It’s the job of Sen. Dick Durbin, D-Illinois, as the Senate minority whip to know where every member of his caucus stands on major pieces of legislation. When it comes to the American Health Care Act (AHCA), the Republican-sponsored plan to repeal and replace the Affordable Care Act (ACA), he said to HealthExec “no” Democrats in the chamber would support the bill as-is.

What about the 10 Democratic senators from states which President Donald Trump won and are up for re-election in 2018? They’re all still no votes on the AHCA, Durbin reiterated.

Their opposition would match that of many major medical organizations, which Durbin mentioned at a press conference at the Chicago chapter of cancer patient support group Gilda’s Club. Groups like the American Medical Association are actively opposing the proposal because of its projected impact: 24 million more people without insurance by 2026.

Within his own state, Durbin said hospitals and providers are most concerned about rolling back the expansion of Medicaid and how it could affect access to care in rural areas.

“They struggle to survive and it’s important they survive because they’re basically the kind of care centers that you don’t find for 10, 20, 30, 40, 50 miles. So they need to have something... to protect critical-access hospitals.” Durbin said.

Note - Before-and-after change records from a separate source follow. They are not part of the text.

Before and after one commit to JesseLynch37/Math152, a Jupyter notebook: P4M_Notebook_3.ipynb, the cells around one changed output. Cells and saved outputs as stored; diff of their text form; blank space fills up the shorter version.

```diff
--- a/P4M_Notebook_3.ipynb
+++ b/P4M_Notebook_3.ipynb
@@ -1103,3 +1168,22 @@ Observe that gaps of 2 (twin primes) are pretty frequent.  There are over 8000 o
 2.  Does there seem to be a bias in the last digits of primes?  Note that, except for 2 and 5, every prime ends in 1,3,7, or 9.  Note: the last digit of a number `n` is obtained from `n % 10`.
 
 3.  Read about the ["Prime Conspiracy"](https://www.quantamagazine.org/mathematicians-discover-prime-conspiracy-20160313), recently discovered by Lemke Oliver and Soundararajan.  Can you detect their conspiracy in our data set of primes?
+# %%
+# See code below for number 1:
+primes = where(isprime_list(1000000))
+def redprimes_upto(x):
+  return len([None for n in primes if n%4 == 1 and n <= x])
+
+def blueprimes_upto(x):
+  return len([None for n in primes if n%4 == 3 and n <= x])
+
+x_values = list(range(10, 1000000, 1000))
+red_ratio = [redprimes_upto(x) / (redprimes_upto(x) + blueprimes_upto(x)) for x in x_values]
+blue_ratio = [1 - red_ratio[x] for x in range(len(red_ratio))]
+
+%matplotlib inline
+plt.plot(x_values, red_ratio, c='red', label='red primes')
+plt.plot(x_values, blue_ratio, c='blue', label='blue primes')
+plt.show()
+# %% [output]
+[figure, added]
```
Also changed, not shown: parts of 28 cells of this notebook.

The Illinois Hospital Association has said the state would lose up to $40 billion in Medicaid funding over the next decade under the AHCA. With that drop would come a rise in uncompensated care costs and eventually, cutbacks in staff, since the IHA said 40 percent of the state’s hospitals are either losing money or operating on thin margins.

While the bill and Trump’s proposed budget don’t make changes to Medicare, there is concern the AHCA will lead to ones down the road.

“Specifically, we’re concerned that the American Health Care Act will weaken the fiscal sustainability of Medicare and would open the door to what are called vouchers,” said AARP Illinois Director Bob Gallo. AARP had been among the groups opposed to the bill because of the increased costs for insurance it would bring to those just below Medicare age, as it allows insurers to charge people between the ages of 50-64 up to five times as much as younger customers.

Durbin said he and other Democrats are open to discussing healthcare reforms “if (Republicans) are willing to take (ACA) repeal off the table.” When asked by HealthExec if any element from the AHCA is worth considering, Durbin said changes to the ACA should try to address rising pharmaceutical costs.

“Blue Cross Blue Shield came to see me, and in Illinois, they are spending more money on paying for pharmaceuticals than for inpatient hospital care,” Durbin said. “So am I willing to sit down with Republicans or anyone to find some way to have a sensible policy on pricing in pharmaceuticals? Count me in.”